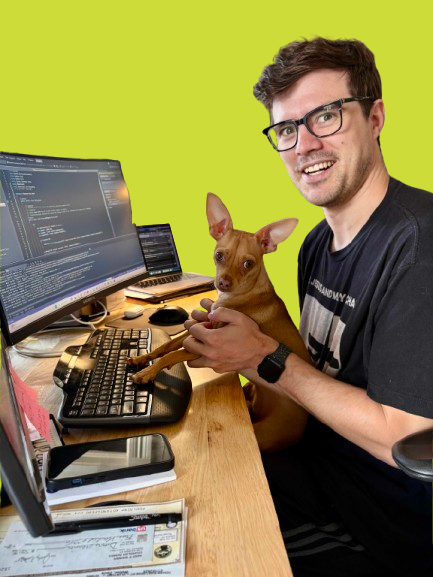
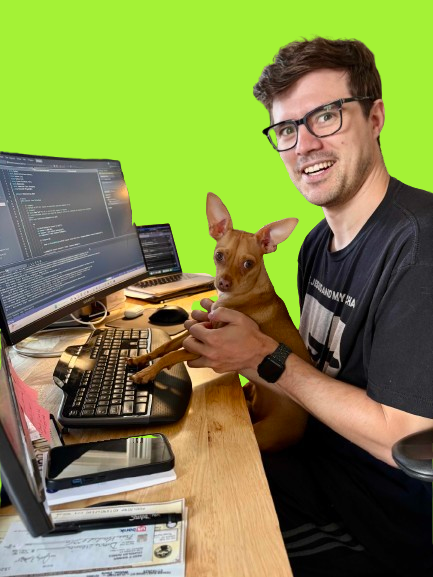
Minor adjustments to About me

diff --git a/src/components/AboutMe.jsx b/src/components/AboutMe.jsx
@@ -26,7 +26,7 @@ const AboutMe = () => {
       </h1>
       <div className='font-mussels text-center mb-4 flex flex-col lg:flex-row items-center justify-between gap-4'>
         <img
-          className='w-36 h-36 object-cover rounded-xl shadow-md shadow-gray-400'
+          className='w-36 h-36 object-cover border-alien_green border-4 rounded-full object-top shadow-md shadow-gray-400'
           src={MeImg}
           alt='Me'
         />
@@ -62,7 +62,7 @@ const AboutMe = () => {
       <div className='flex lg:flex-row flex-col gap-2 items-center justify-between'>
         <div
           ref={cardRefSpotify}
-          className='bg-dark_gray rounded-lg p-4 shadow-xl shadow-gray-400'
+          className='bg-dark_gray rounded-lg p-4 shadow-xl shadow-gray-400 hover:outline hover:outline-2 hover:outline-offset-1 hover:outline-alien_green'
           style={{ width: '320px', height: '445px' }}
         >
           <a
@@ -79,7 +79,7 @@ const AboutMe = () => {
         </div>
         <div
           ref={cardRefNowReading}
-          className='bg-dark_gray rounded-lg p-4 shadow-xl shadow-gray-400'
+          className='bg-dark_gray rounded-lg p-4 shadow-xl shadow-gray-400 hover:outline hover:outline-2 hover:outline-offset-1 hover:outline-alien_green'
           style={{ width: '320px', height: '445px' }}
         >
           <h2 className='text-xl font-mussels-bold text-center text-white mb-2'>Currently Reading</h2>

...

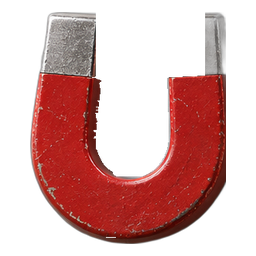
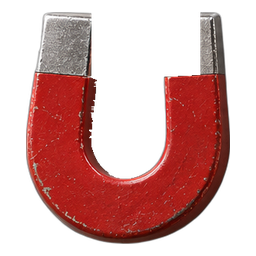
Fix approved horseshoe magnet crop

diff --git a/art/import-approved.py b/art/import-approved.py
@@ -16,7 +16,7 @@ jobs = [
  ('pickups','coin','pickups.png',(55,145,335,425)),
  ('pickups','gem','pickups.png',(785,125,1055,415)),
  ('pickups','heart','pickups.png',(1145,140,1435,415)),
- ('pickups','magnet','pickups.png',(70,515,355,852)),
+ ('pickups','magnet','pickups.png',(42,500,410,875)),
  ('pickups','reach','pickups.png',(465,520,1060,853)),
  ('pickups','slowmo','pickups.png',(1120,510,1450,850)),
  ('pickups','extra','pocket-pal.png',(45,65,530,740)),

==

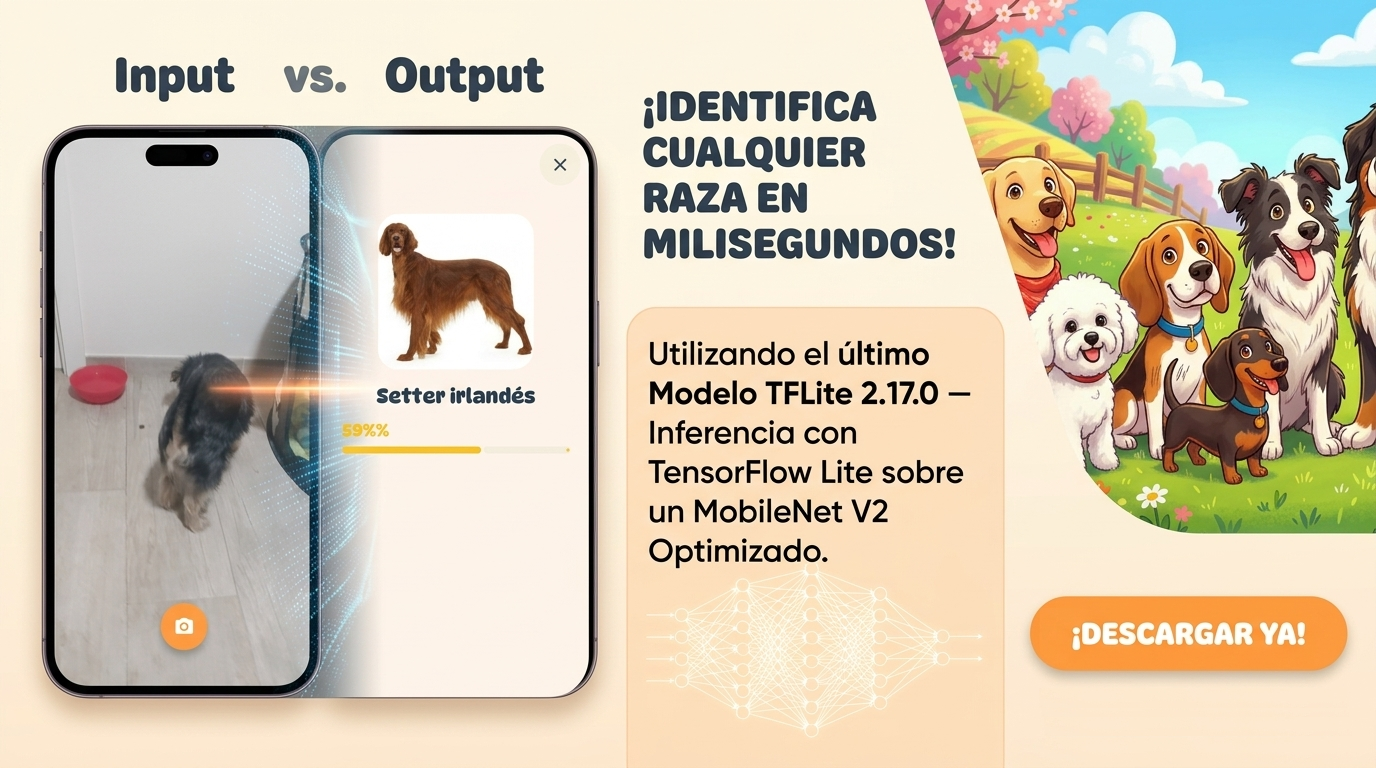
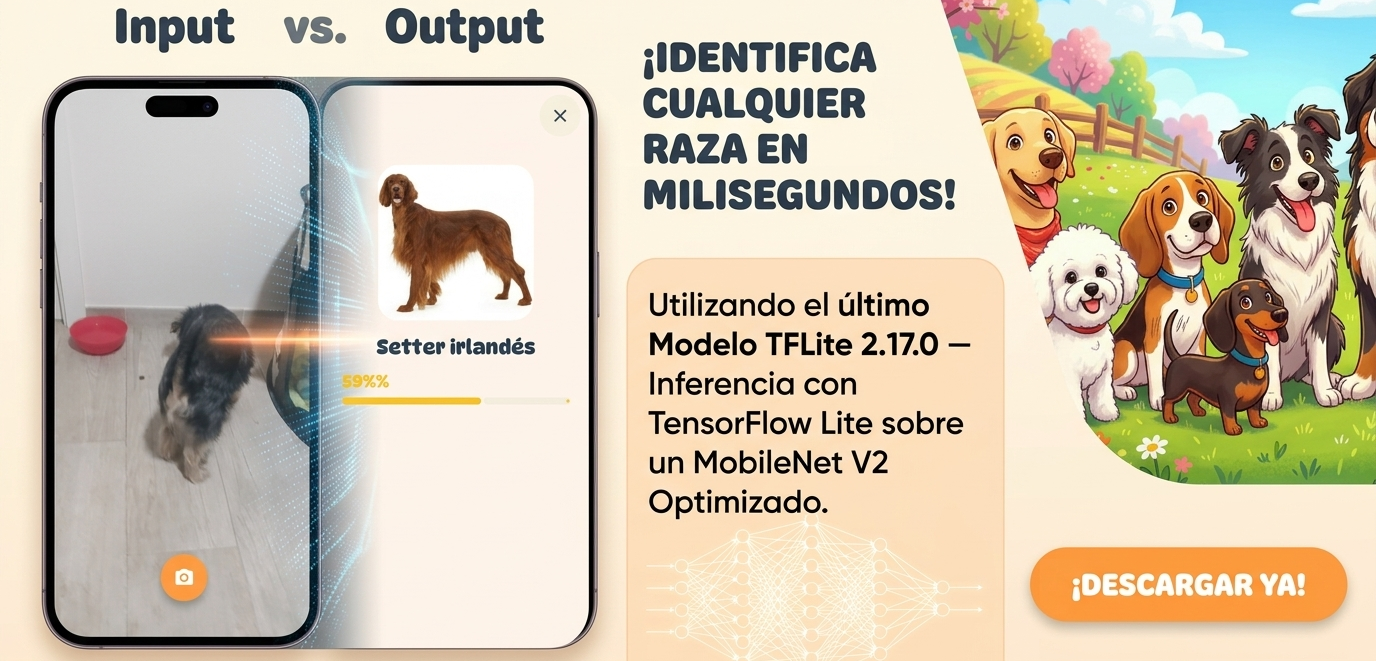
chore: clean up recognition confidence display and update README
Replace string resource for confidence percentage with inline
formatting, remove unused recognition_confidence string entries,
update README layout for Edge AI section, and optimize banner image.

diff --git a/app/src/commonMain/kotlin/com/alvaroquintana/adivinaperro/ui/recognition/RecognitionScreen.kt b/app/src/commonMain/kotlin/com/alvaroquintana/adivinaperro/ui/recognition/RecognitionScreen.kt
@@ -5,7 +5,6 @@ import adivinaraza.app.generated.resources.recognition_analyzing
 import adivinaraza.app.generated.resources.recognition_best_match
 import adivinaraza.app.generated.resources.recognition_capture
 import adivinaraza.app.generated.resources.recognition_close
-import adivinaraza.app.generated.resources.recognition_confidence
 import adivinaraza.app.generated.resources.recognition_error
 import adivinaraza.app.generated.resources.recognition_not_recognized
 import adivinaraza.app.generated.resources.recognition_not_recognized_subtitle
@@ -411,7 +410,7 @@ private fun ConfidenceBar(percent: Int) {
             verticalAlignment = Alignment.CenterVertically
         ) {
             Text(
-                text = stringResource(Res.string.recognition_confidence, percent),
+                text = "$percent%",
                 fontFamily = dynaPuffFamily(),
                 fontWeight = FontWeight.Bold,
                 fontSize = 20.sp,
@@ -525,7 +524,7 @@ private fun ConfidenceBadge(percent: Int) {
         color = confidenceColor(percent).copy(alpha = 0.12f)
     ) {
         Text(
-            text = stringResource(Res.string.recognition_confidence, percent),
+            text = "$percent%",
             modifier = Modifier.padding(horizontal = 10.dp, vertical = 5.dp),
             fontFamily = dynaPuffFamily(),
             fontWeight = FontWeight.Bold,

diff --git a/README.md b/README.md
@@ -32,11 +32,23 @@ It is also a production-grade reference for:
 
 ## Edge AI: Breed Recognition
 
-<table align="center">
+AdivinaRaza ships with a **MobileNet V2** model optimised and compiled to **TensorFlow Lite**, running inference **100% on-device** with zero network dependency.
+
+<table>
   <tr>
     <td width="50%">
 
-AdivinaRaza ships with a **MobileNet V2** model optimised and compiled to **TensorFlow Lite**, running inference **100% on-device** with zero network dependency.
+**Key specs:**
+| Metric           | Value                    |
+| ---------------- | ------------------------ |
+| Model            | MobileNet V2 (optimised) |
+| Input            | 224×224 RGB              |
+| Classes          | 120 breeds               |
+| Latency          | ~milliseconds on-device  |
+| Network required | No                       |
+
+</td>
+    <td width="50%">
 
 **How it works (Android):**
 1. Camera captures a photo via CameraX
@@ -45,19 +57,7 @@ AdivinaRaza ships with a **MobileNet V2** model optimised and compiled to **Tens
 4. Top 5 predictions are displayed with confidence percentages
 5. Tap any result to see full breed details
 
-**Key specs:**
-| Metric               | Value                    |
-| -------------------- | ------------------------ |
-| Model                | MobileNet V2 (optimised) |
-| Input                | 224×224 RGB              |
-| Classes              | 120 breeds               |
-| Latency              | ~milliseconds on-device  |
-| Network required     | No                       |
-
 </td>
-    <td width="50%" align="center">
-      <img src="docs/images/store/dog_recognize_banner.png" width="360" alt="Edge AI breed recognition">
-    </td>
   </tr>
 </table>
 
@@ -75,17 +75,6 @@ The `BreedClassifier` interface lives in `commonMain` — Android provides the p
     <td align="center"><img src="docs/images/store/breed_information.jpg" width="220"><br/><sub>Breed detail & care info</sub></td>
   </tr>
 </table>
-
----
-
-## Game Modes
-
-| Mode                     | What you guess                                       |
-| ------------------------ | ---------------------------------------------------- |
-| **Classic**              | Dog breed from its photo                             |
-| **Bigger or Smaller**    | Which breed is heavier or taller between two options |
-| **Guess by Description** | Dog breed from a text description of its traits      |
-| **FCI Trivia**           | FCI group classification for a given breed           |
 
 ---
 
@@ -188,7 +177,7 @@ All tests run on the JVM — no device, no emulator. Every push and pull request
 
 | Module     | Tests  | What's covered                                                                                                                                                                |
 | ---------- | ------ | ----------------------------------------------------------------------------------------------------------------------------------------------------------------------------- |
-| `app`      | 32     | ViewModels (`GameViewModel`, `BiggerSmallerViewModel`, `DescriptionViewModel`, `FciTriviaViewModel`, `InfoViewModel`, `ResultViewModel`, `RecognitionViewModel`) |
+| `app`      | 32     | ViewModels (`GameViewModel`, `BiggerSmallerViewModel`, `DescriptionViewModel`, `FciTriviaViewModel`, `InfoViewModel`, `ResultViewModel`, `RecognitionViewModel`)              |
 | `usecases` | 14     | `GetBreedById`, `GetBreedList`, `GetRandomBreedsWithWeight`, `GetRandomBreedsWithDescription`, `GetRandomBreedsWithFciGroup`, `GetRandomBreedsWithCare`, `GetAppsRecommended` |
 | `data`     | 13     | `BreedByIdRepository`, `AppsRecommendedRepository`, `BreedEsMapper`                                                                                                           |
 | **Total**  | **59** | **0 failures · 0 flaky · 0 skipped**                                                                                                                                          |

### WHAT IS NEEDED
All lines above from the one holding "Minor adjustments to About me" to the one holding "rounded-xl shadow-md shadow-gray-400'", inclusive, are to be copied exactly; no other line is wanted.

### TASK ANSWER
Minor adjustments to About me

diff --git a/src/components/AboutMe.jsx b/src/components/AboutMe.jsx
@@ -26,7 +26,7 @@ const AboutMe = () => {
       </h1>
       <div className='font-mussels text-center mb-4 flex flex-col lg:flex-row items-center justify-between gap-4'>
         <img
-          className='w-36 h-36 object-cover rounded-xl shadow-md shadow-gray-400'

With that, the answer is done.